Stored data:
__________________________________________________

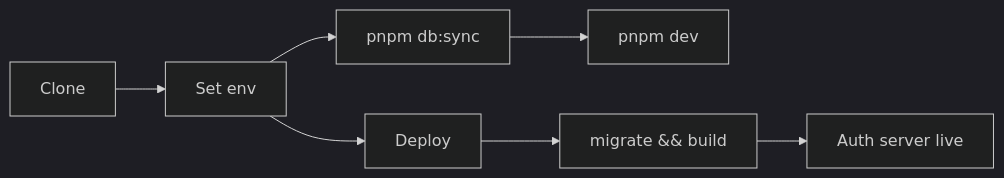
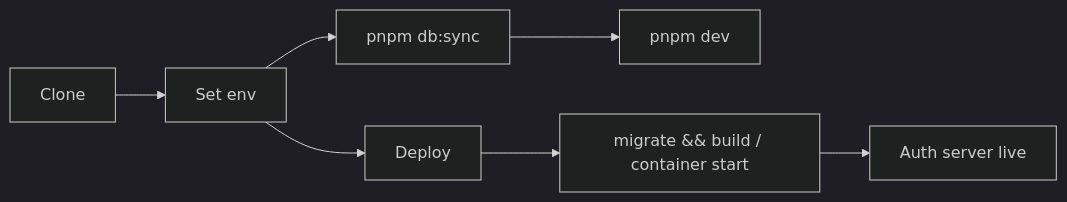
Before and after one commit to t3xydev/better-auth-starterkit: the diagram in README.md, drawn with Mermaid (dark theme). The commit also changed other lines of this file and 15 other files, not shown here.

````diff
--- a/README.md
+++ b/README.md
@@ -121,9 +125,9 @@
 ```mermaid
 flowchart LR
   A[Clone] --> B[Set env]
   B --> C[pnpm db:sync]
   C --> D[pnpm dev]
   B --> E[Deploy]
-  E --> F["migrate && build"]
+  E --> F["migrate && build / container start"]
   F --> G[Auth server live]
 ```
````
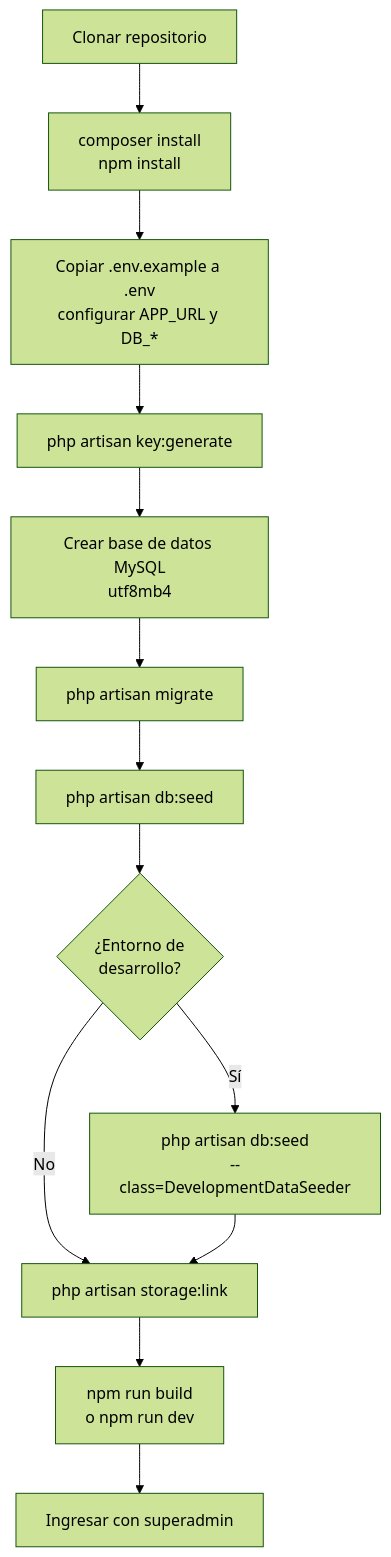
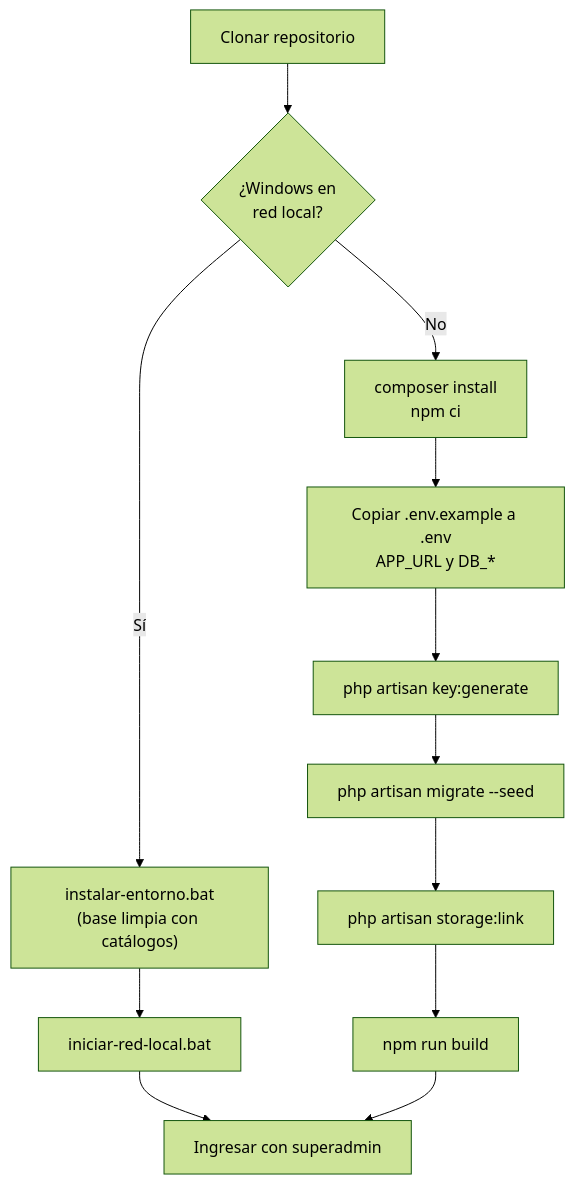
One commit to soujamt/cepre-unu changed the second of 11 diagrams in FLUJO_PROCESOS_CEPRE.md. Above: the diagram before and after it, drawn with Mermaid (forest theme). The commit also changed other lines of this file, not shown here.

````diff
--- a/FLUJO_PROCESOS_CEPRE.md
+++ b/FLUJO_PROCESOS_CEPRE.md
@@ -59,15 +64,14 @@
 ```mermaid
 flowchart TD
-    A[Clonar repositorio] --> B["composer install<br/>npm install"]
-    B --> C["Copiar .env.example a .env<br/>configurar APP_URL y DB_*"]
-    C --> D[php artisan key:generate]
-    D --> E["Crear base de datos MySQL<br/>utf8mb4"]
-    E --> F[php artisan migrate]
-    F --> G[php artisan db:seed]
-    G --> H{"¿Entorno de<br/>desarrollo?"}
-    H -- Sí --> I["php artisan db:seed<br/>--class=DevelopmentDataSeeder"]
-    H -- No --> J
-    I --> J[php artisan storage:link]
-    J --> K["npm run build<br/>o npm run dev"]
-    K --> L["Ingresar con superadmin"]
+    A[Clonar repositorio] --> B{"¿Windows en<br/>red local?"}
+    B -- Sí --> W1["instalar-entorno.bat<br/>(base limpia con catálogos)"]
+    W1 --> W2["iniciar-red-local.bat"]
+    B -- No --> C["composer install<br/>npm ci"]
+    C --> D["Copiar .env.example a .env<br/>APP_URL y DB_*"]
+    D --> E[php artisan key:generate]
+    E --> F["php artisan migrate --seed"]
+    F --> G[php artisan storage:link]
+    G --> H[npm run build]
+    W2 --> L["Ingresar con superadmin"]
+    H --> L
 ```
````
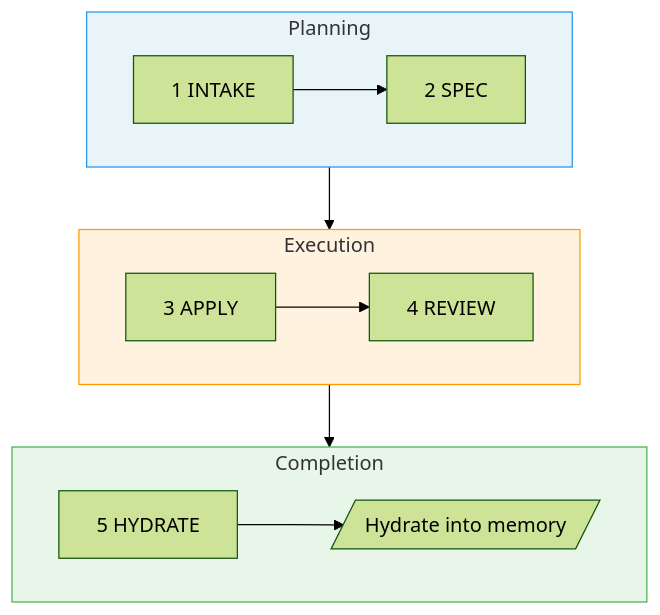
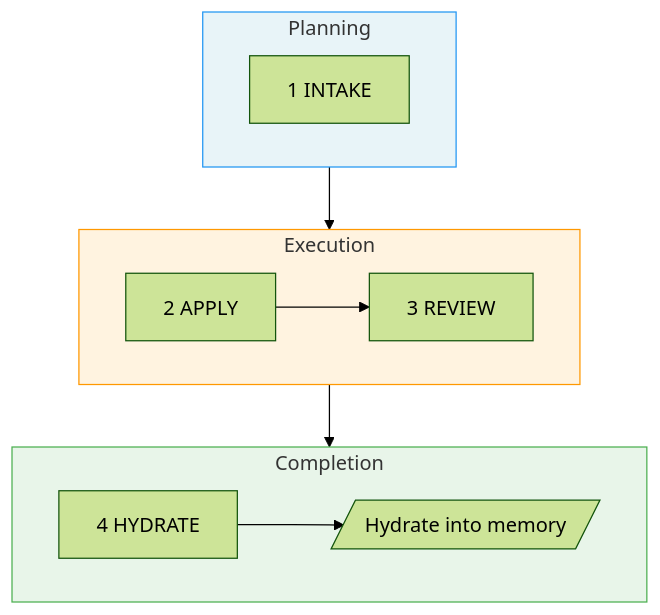
Before and after one commit to sahil87/fab-kit: the diagram in docs/specs/overview.md, drawn with Mermaid (forest theme). The commit also changed other lines of this file and 74 other files, not shown here.

First line of the commit message:
refactor: merge spec stage into apply, frontload SRAD to intake

````diff
--- a/docs/specs/overview.md
+++ b/docs/specs/overview.md
@@ -41,22 +41,22 @@
 ```mermaid
 flowchart TD
     subgraph planning ["Planning"]
         direction LR
-        B["1 INTAKE"] --> S["2 SPEC"]
+        B["1 INTAKE"]
     end
     subgraph execution ["Execution"]
         direction LR
-        A["3 APPLY"] --> V["4 REVIEW"]
+        A["2 APPLY"] --> V["3 REVIEW"]
     end
     subgraph completion ["Completion"]
         direction LR
-        AR["5 HYDRATE"] --> H[/"Hydrate into memory"/]
+        AR["4 HYDRATE"] --> H[/"Hydrate into memory"/]
     end
 
-    S --> A
+    B --> A
     V --> AR
 
     style planning fill:#e8f4f8,stroke:#2196F3
     style execution fill:#fff3e0,stroke:#FF9800
     style completion fill:#e8f5e9,stroke:#4CAF50
 ```
````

__________________________________________________

### WHAT TO PRODUCE
Give the entries above again exactly, minus their pictures.

### RESPONSE
Before and after one commit to t3xydev/better-auth-starterkit: the diagram in README.md, drawn with Mermaid (dark theme). The commit also changed other lines of this file and 15 other files, not shown here.

````diff
--- a/README.md
+++ b/README.md
@@ -121,9 +125,9 @@
 ```mermaid
 flowchart LR
   A[Clone] --> B[Set env]
   B --> C[pnpm db:sync]
   C --> D[pnpm dev]
   B --> E[Deploy]
-  E --> F["migrate && build"]
+  E --> F["migrate && build / container start"]
   F --> G[Auth server live]
 ```
````
One commit to soujamt/cepre-unu changed the second of 11 diagrams in FLUJO_PROCESOS_CEPRE.md. Above: the diagram before and after it, drawn with Mermaid (forest theme). The commit also changed other lines of this file, not shown here.

````diff
--- a/FLUJO_PROCESOS_CEPRE.md
+++ b/FLUJO_PROCESOS_CEPRE.md
@@ -59,15 +64,14 @@
 ```mermaid
 flowchart TD
-    A[Clonar repositorio] --> B["composer install<br/>npm install"]
-    B --> C["Copiar .env.example a .env<br/>configurar APP_URL y DB_*"]
-    C --> D[php artisan key:generate]
-    D --> E["Crear base de datos MySQL<br/>utf8mb4"]
-    E --> F[php artisan migrate]
-    F --> G[php artisan db:seed]
-    G --> H{"¿Entorno de<br/>desarrollo?"}
-    H -- Sí --> I["php artisan db:seed<br/>--class=DevelopmentDataSeeder"]
-    H -- No --> J
-    I --> J[php artisan storage:link]
-    J --> K["npm run build<br/>o npm run dev"]
-    K --> L["Ingresar con superadmin"]
+    A[Clonar repositorio] --> B{"¿Windows en<br/>red local?"}
+    B -- Sí --> W1["instalar-entorno.bat<br/>(base limpia con catálogos)"]
+    W1 --> W2["iniciar-red-local.bat"]
+    B -- No --> C["composer install<br/>npm ci"]
+    C --> D["Copiar .env.example a .env<br/>APP_URL y DB_*"]
+    D --> E[php artisan key:generate]
+    E --> F["php artisan migrate --seed"]
+    F --> G[php artisan storage:link]
+    G --> H[npm run build]
+    W2 --> L["Ingresar con superadmin"]
+    H --> L
 ```
````
Before and after one commit to sahil87/fab-kit: the diagram in docs/specs/overview.md, drawn with Mermaid (forest theme). The commit also changed other lines of this file and 74 other files, not shown here.

First line of the commit message:
refactor: merge spec stage into apply, frontload SRAD to intake

````diff
--- a/docs/specs/overview.md
+++ b/docs/specs/overview.md
@@ -41,22 +41,22 @@
 ```mermaid
 flowchart TD
     subgraph planning ["Planning"]
         direction LR
-        B["1 INTAKE"] --> S["2 SPEC"]
+        B["1 INTAKE"]
     end
     subgraph execution ["Execution"]
         direction LR
-        A["3 APPLY"] --> V["4 REVIEW"]
+        A["2 APPLY"] --> V["3 REVIEW"]
     end
     subgraph completion ["Completion"]
         direction LR
-        AR["5 HYDRATE"] --> H[/"Hydrate into memory"/]
+        AR["4 HYDRATE"] --> H[/"Hydrate into memory"/]
     end
 
-    S --> A
+    B --> A
     V --> AR
 
     style planning fill:#e8f4f8,stroke:#2196F3
     style execution fill:#fff3e0,stroke:#FF9800
     style completion fill:#e8f5e9,stroke:#4CAF50
 ```
````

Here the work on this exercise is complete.